Indeed, effective packaging can keep the whole supply chain moving efficiently. In Australia, it is estimated that perishable items make up 50-60% of supermarket sales, with 5-7% lost through poor inventory management. With the right labelling and coding, you can enable seamless movement of your product from facility to the supermarket shelf. It can also improve your stock turnaround speeds, stock accuracy and improved tracking capabilities in the case of recalls and withdrawals. All of these factors combine to reduce your wastage.

Lastly, it’s important to be aware of the requirements for the information used on the packaging. For instance, what will your retailer need the logistics label to include? Taking this into account can be the difference between getting your product onto the shelf or dealing with costly returns.

Key factors to consider:

  • Resiliency
  • Compliance
  • Shelf life
  • Labelling & coding
  • Retailer and customer needs
  • Transportation requirements
 

4. Brand and Marketing

You could have the best product in Australia, but if the packaging isn’t attractive, how will people know to pick it up in the first place? That’s why we can’t underestimate the importance of shelf appeal. With an impressive 70% of purchasing decisions made in-store, eye-catching packaging is a must for attracting buyers toward your product on the shelf.

It also acts as an invaluable vehicle for relaying information about your product, ensuring potential customers know exactly what they are buying.

Not convinced? Take a look at the impact of plain packaging laws on cigarette sales. This has led to the biggest smoking decline Australia has seen in 20 years!
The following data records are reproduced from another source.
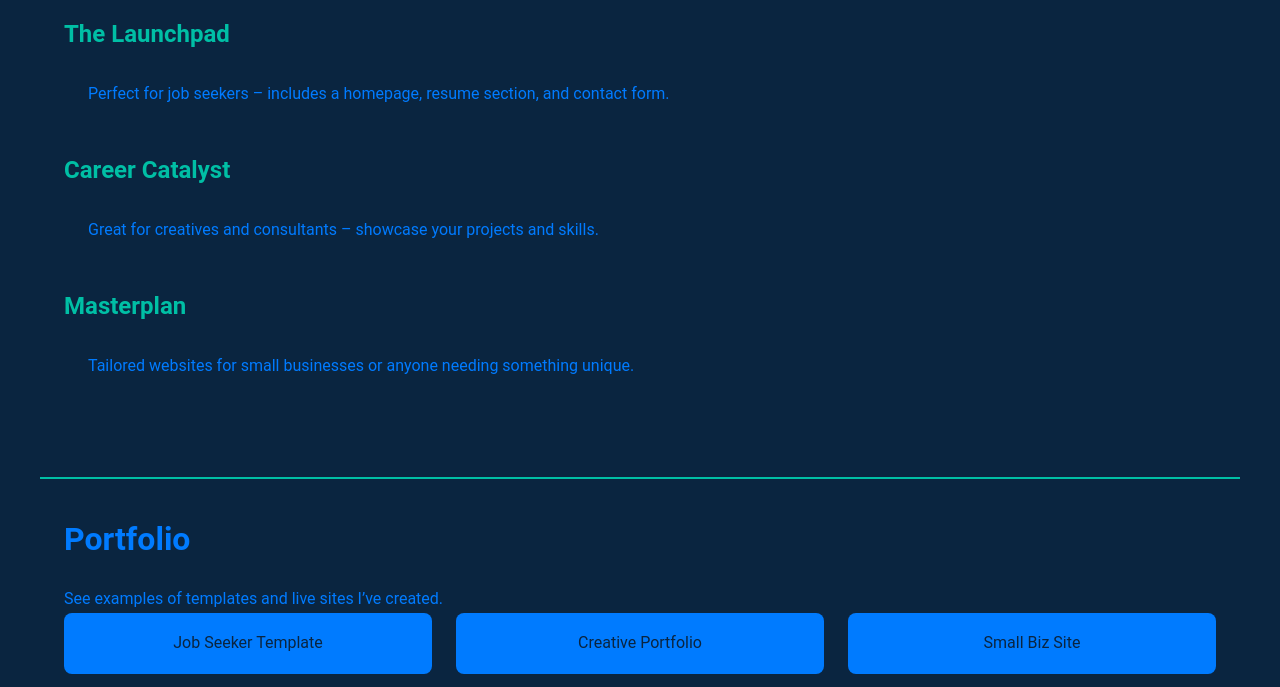
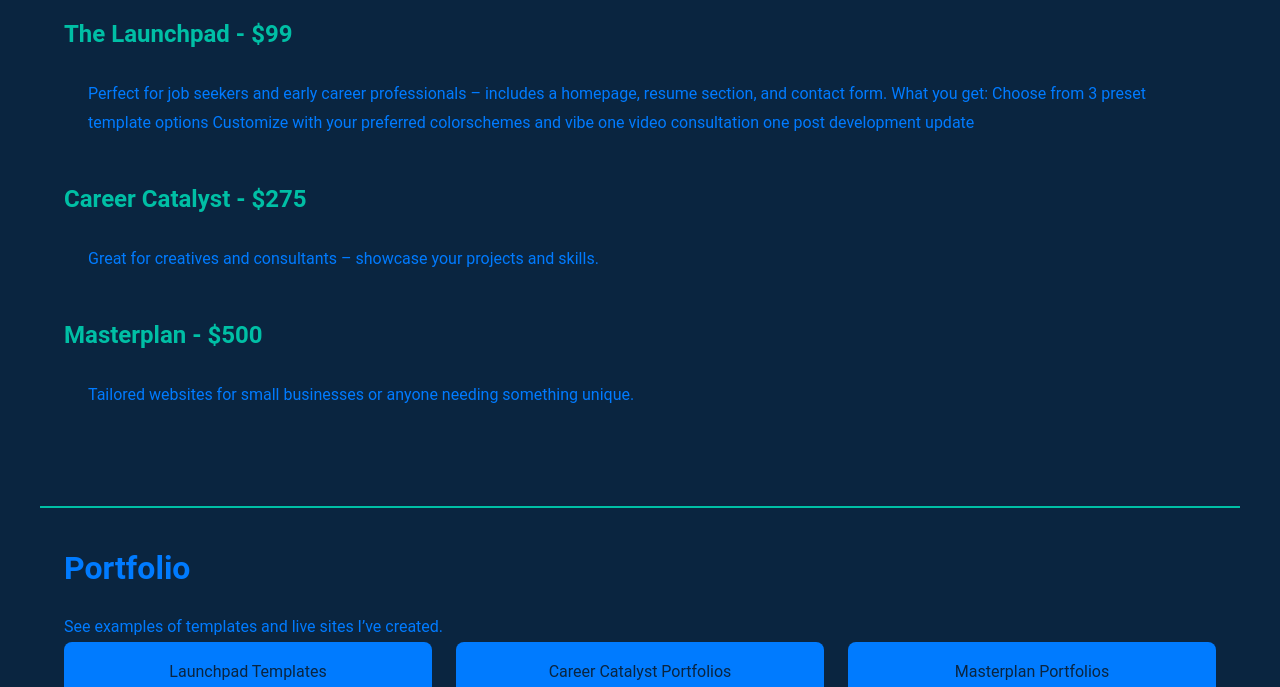
Before and after one commit to heather-kinney/PortfolioSite, a plain HTML site: page index.html in a window 1280 px wide. Shown: the part 413-1100 px from the top of the page. Drawn offline with Linux system fonts and the light colour scheme.

Commit message:
Update index.html

```diff
--- a/index.html
+++ b/index.html
@@ -23,15 +23,21 @@
   <section id="services">
     <h2>Services</h2>
     <div class="service">
-      <h3>The Launchpad</h3>
-      <p>Perfect for job seekers – includes a homepage, resume section, and contact form.</p>
+      <h3>The Launchpad - $99</h3>
+      <p>Perfect for job seekers and early career professionals – includes a homepage, resume section, and contact form.
+        What you get:
+        Choose from 3 preset template options
+        Customize with your preferred colorschemes and vibe
+        one video consultation
+        one post development update
+      </p>
     </div>
     <div class="service">
-      <h3>Career Catalyst</h3>
+      <h3>Career Catalyst - $275</h3>
       <p>Great for creatives and consultants – showcase your projects and skills.</p>
     </div>
     <div class="service">
-      <h3>Masterplan</h3>
+      <h3>Masterplan - $500</h3>
       <p>Tailored websites for small businesses or anyone needing something unique.</p>
     </div>
   </section>
@@ -41,9 +47,9 @@
     <p>See examples of templates and live sites I’ve created.</p>
     <!-- Placeholder for thumbnails or screenshots -->
     <div class="portfolio-grid">
-      <div class="project">Job Seeker Template</div>
-      <div class="project">Creative Portfolio</div>
-      <div class="project">Small Biz Site</div>
+      <div class="project">Launchpad Templates</div>
+      <div class="project">Career Catalyst Portfolios</div>
+      <div class="project">Masterplan Portfolios </div>
     </div>
   </section>
 
```
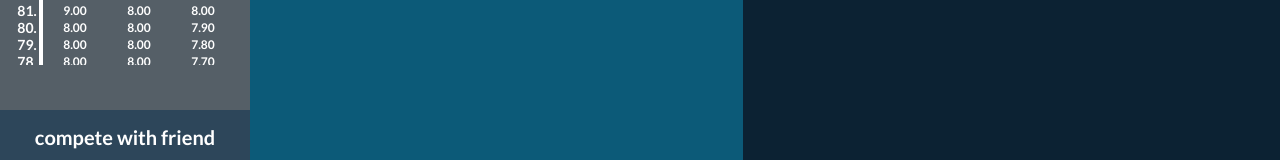
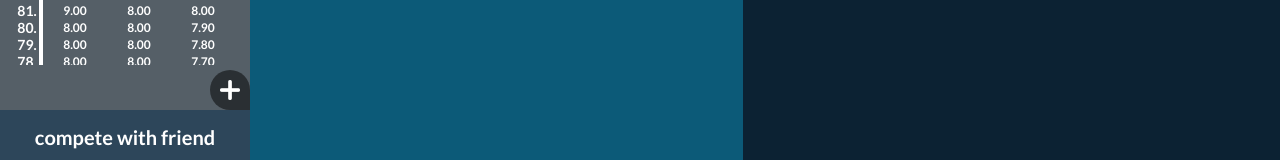
Before and after one commit to pawelkaczoruk/pk-timer, a Vue app: page / in a window 1280 px wide. Shown: the part 578-738 px from the top of the page. Built offline with nearby package versions, Linux system fonts and the light colour scheme.

Commit message:
fix display of add time button in stats component

```diff
--- a/src/components/Stats.vue
+++ b/src/components/Stats.vue
@@ -150,6 +150,9 @@ export default {
   button {
     display: none;
 
+    @media screen and (min-width: 1024px) and (min-height: 500px) and (orientation: landscape),
+          screen and (min-width: 1024px) and (orientation: portrait) {
+      display: inline-block;
       width: 3em;
       height: 3em;
       border: none;
@@ -163,6 +166,7 @@ export default {
       position: absolute;
       bottom: 0;
       right: 0;
+    }
   }
 
   .table-container {
```
Lines whose indentation alone changed are shown as unchanged.
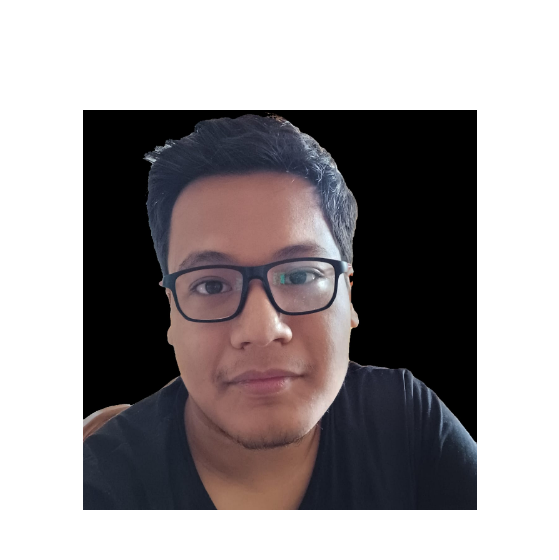
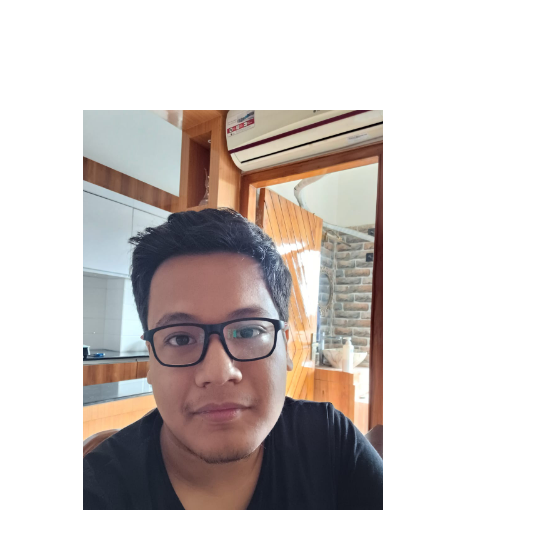
Before and after one commit to Beastsoul123/personal_portfolio, a plain HTML site: page index.html in a window 1280 px wide. Shown: the part 162-722 px from the top of the page, 127-686 px from the left. Drawn offline with Linux system fonts and the light colour scheme.

Commit message:
Update index.html

```diff
--- a/index.html
+++ b/index.html
@@ -37,7 +37,7 @@
     </nav>
     <section id="profile">
         <div class="section_pic-container">
-            <img src="./assets/praneet1.jpeg" alt="Praneet Gogoi profile picture">
+            <img src="./assets/praneet.jpeg" alt="Praneet Gogoi profile picture">
         </div>
         <div class="section_text">
             <p class="section_text_p1">Hello I'm</p>
```
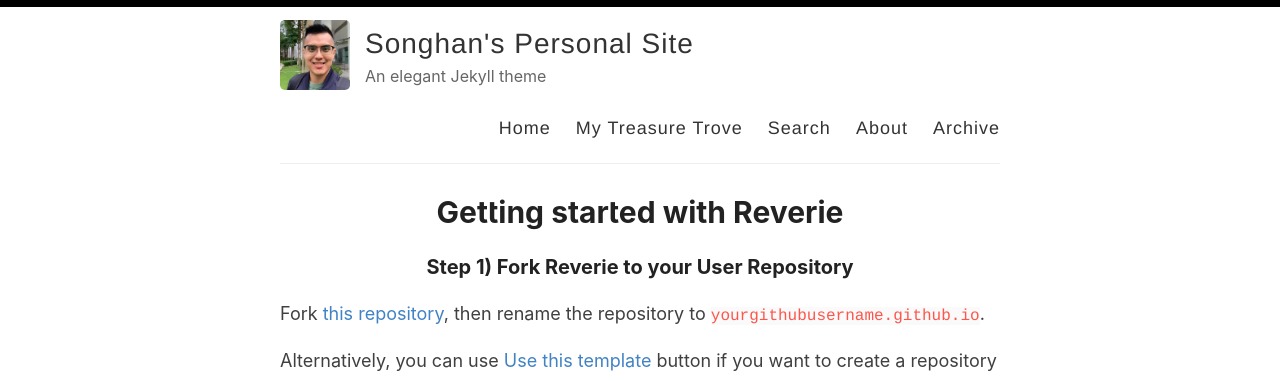
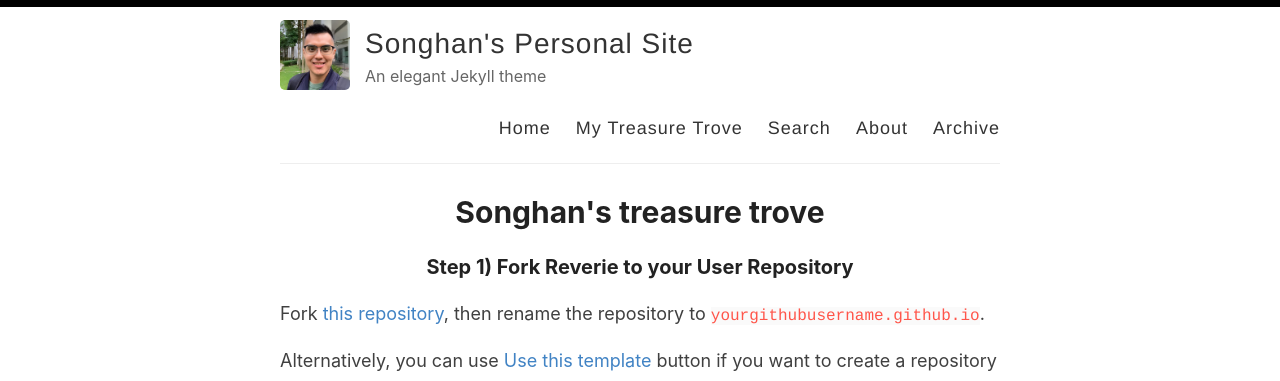
Before and after one commit to songhan89/songhan89.github.io, a Jekyll site: the page built from _pages/treasure-trove.md, in a window 1280 px wide. Shown: the top 381 px of the page. Built offline with Jekyll 4.4.1, drawn with Linux system fonts in a browser that asks for light colours.

Commit message:
Updated page for my personal treasure-trove.

```diff
--- a/_pages/treasure-trove.md
+++ b/_pages/treasure-trove.md
@@ -1,7 +1,7 @@
 ---
 layout: page
-title: Getting started with Reverie
-permalink: /getting-started/
+title: Songhan's treasure trove
+permalink: /treasure-trove/
 ---
 
 ### Step 1) Fork Reverie to your User Repository
```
Despite the importance of attractive packaging, only one in five consumers are satisfied with packaging today. For that simple reason alone, it’s worth spending a bit more time and effort getting it right the first time. Your customers want convenient, easy to open (yet tamper proof), environmentally conscious and attractive packaging – all whilst remaining functional!

As we’ve said above, packaging is an important factor in the perceived quality of a product. You need to satisfy customers at all stages of the product lifestyle to build brand loyalty and increase the chances of repeat purchasing.

Key factors to consider:

  • Shelf readiness
  • Design consistency
  • Informative labelling/coding
  • User friendliness
  • Brand representation
  • Customer needs
 
product packaging

Final Thoughts

If you’re designing your own packaging, it isn’t enough to simply look at it from a single point of view. From the perspective of a customer, consider how it can add value to the product within and deliver a complete experience. Will it help your brand connect with consumers to increase sales and build loyalty?

As a business owner, how will it drive your business goals? Can the packaging process be optimised? It isn’t enough to consider the packaging now, but also the future directions and trends you may want to follow.

Continuous innovations in the packaging industry create solutions that meet both sets of requirements. For instance, plastic liquid pouches can increase the shelf-life of a product, reduce your carbon footprint, and are cheaper and easier to transport – all the while remaining attractive and easy for the customer to use.

To ensure your packaging is performing to the best of its ability, consult with a professional who understands your processing requirements, including the impact of packaging on the customer. Make Matthews your number one choice – talk to our team today.